* _Given records_:

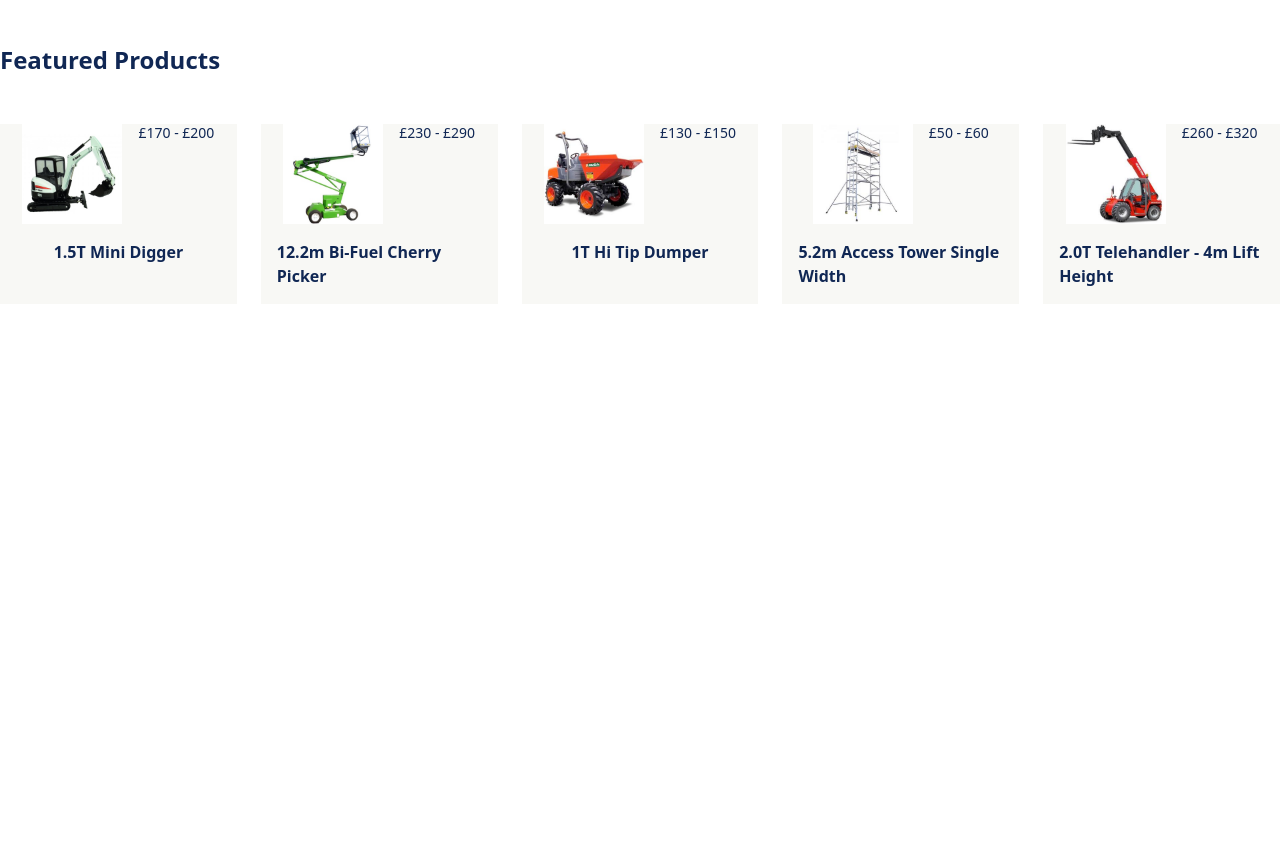
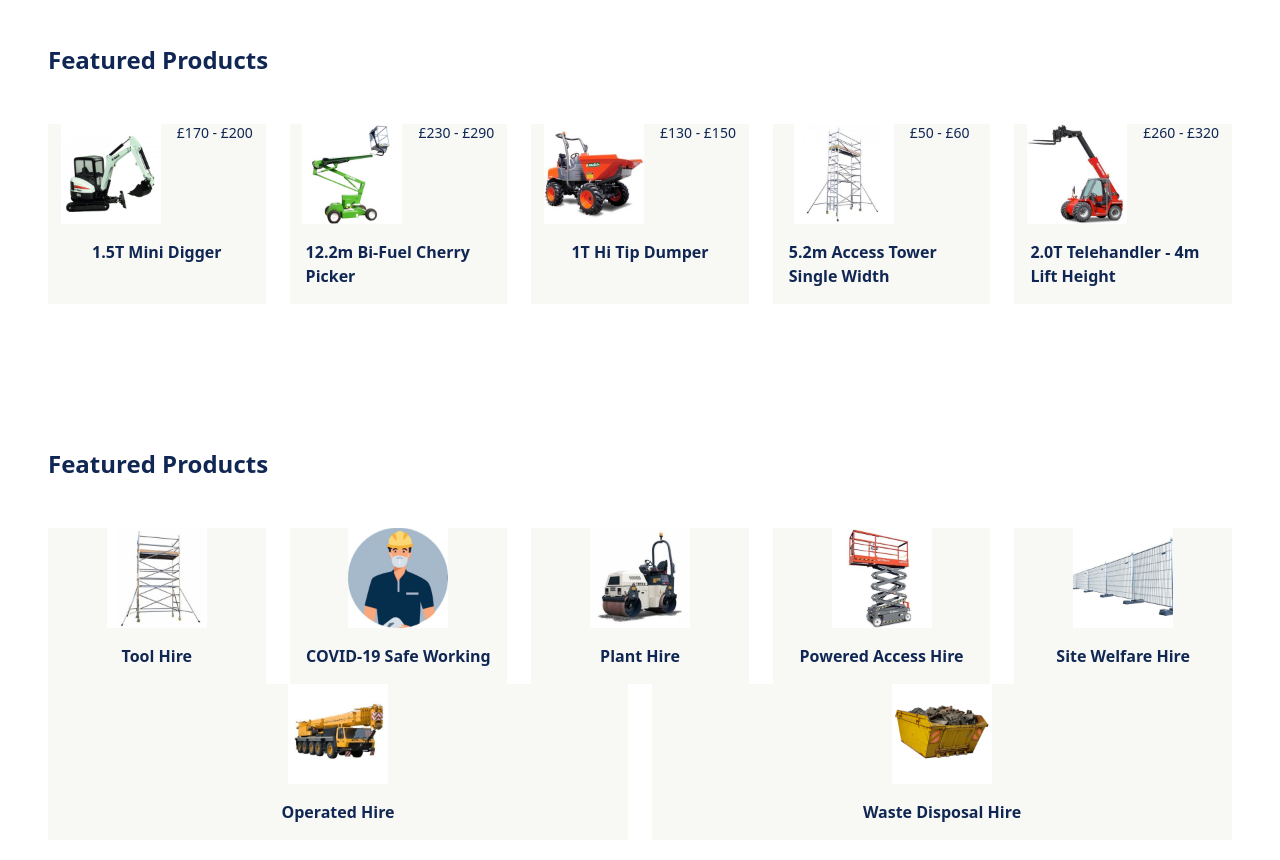
Before and after one commit to gmanninglive/yardlink-tech-task, a Next.js app: page / in a window 1280 px wide. Shown: the part 1100-1960 px from the top of the page. Before the commit the page ends 1452 px from the top, so only its background shows below. Built offline with nearby package versions, Linux system fonts and the light colour scheme.

Commit message:
Categories Fleshed out, Add Card component

```diff
--- a/components/Nav/Nav.jsx
+++ b/components/Nav/Nav.jsx
@@ -6,7 +6,7 @@ import Link from "next/Link";
 export default function Nav() {
   return (
     <>
-      <div className="w-full fixed top-0 flex py-1 px-5 gap-x-4 flex justify-between items-center bg-white z-[100]">
+      <div className="w-full fixed top-0 flex py-1 px-5 gap-x-4 flex justify-between items-center bg-white border-b-2 border-yardblue z-[100] ">
         {/* Logo */}
         <Image
           src="/branding/yardlink-logo.svg"
--- /dev/null
+++ b/components/cards/StandardCard.jsx
@@ -0,0 +1,30 @@
+import Image from "next/image";
+import PropTypes from 'prop-types';
+
+StandardCard.propTypes = {
+    data: PropTypes.shape({
+        name: PropTypes.string.isRequired,
+        thumbnail: PropTypes.string.isRequired,
+        price: PropTypes.string //Not required.
+    })
+}
+
+// TODO Add link with animation
+
+export default function StandardCard({ data }) {
+  const { thumbnail, name, price } = data;
+
+  return (
+    <>
+      <div className="w-2/12 flex flex-col flex-grow items-center bg-[#F8F8F5]">
+        <div className="flex justify-start gap-x-4">
+          <Image src={thumbnail} width={100} height={100} alt={name} />
+
+          {/* If No price variable price is removed */}
+          {!!price && <p className="text-sm leading-tight">{price}</p>}
+        </div>
+        <p className="p-4 font-bold">{name}</p>
+      </div>
+    </>
+  );
+}
--- /dev/null
+++ b/components/categories/Categories.jsx
@@ -0,0 +1,23 @@
+
+import StandardCard from '../cards/StandardCard';
+import categories from './categories.json';
+
+export default function Categories (){
+
+    return (
+    <>
+      <div className="p-12 ">
+        {/* Title */}
+        <h3 className="py-12 text-2xl font-bold">Featured Products</h3>
+        {/* Categories */}
+        <div className="flex flex-wrap  gap-x-6">
+          {categories.map((category, idx) => {
+            return (
+                <StandardCard data={category} key={idx} />
+            );
+          })}
+        </div>
+      </div>
+    </>
+    )
+}
--- /dev/null
+++ b/components/categories/categories.json
@@ -0,0 +1,38 @@
+[
+    {
+        "id": 1,
+        "name": "Tool Hire",
+        "thumbnail" : "/images/categories/toolhire.jpg"
+    },
+    {
+        "id": 2,
+        "name": "COVID-19 Safe Working",
+        "thumbnail" : "/images/categories/covid.jpg"
+    },
+    {
+        "id": 3,
+        "name": "Plant Hire",
+        "thumbnail" : "/images/categories/plant.jpg"
+    },
+    {
+        "id": 4,
+        "name": "Powered Access Hire",
+        "thumbnail" : "/images/categories/powered-access.jpg"
+    },
+    {
+        "id": 5,
+        "name": "Site Welfare Hire",
+        "thumbnail" : "/images/categories/site-welfare.jpg"
+    },
+    {
+        "id": 6,
+        "name": "Operated Hire",
+        "thumbnail" : "/images/categories/operated-hire.jpg"
+    },
+    {
+        "id": 7,
+        "name": "Waste Disposal Hire",
+        "thumbnail" : "/images/categories/skip.jpg"
+    }
+
+]
--- a/components/hero/Hero.jsx
+++ b/components/hero/Hero.jsx
@@ -1,5 +1,6 @@
 import BulletBanner from "../banners/BulletBanner";
 
+// TODO Add Link to Logo
 // TODO Maybe make search bar into component
 
 export default function Hero() {
--- a/components/products/Featured.jsx
+++ b/components/products/Featured.jsx
@@ -1,28 +1,22 @@
 import Image from "next/image";
+import StandardCard from "../cards/StandardCard";
 
 import featuredProducts from "./featuredproducts.json";
 
 export default function Featured() {
   return (
     <>
-      <div className="py-12">
+      <div className="p-12 ">
         {/* Title */}
         <h3 className="py-12 text-2xl font-bold">Featured Products</h3>
         {/* Products */}
-        <ul className="flex flex-wrap  gap-x-6">
-          {featuredProducts.map((product) => {
-            const { id, name, price, thumbnail } = product;
+        <div className="flex flex-wrap  gap-x-6">
+          {featuredProducts.map((product, idx) => {
             return (
-              <ul className="w-2/12 flex flex-col flex-grow items-center bg-[#F8F8F5]">
-                <div className="flex justify-start gap-x-4">
-                  <Image src={thumbnail} width={100} height={100} alt={name} />
-                  <p className="text-sm leading-tight">{price}</p>
-                </div>
-                <p className="p-4 font-bold">{name}</p>
-              </ul>
+                <StandardCard data={product} key={idx} />
             );
           })}
-        </ul>
+        </div>
       </div>
     </>
   );
--- a/package.json
+++ b/package.json
@@ -7,6 +7,7 @@
   },
   "dependencies": {
     "next": "latest",
+    "prop-types": "^15.7.2",
     "react": "^17.0.2",
     "react-dom": "^17.0.2"
   },
--- a/pages/index.js
+++ b/pages/index.js
@@ -1,7 +1,8 @@
 import Head from "next/head";
 import MarketingBanner from "../components/banners/MarketingBanner";
+import Categories from "../components/categories/Categories";
 import Hero from "../components/hero/Hero";
-import Nav from "../components/Nav/Nav";
+import Nav from "../components/nav/Nav";
 import Featured from "../components/products/Featured";
 
 export default function Home() {
@@ -19,10 +20,10 @@ export default function Home() {
       <main className="flex flex-col w-full flex-1 relative">
 
         <Nav />
-
         <Hero />
         <MarketingBanner />
         <Featured />
+        <Categories />
       </main>
     </div>
   );
```
Also changed, not shown: public/images/categories/toolhire.jpg (renamed from public/images/categories/tower.jpg), 1 other file (tests, documents, lock files or other folders).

* _Your assignment_: In the entries above, find each line with the word "return" and copy it.

* _Final answer_:
   return (
+  return (
+    return (
+            return (
   return (
             return (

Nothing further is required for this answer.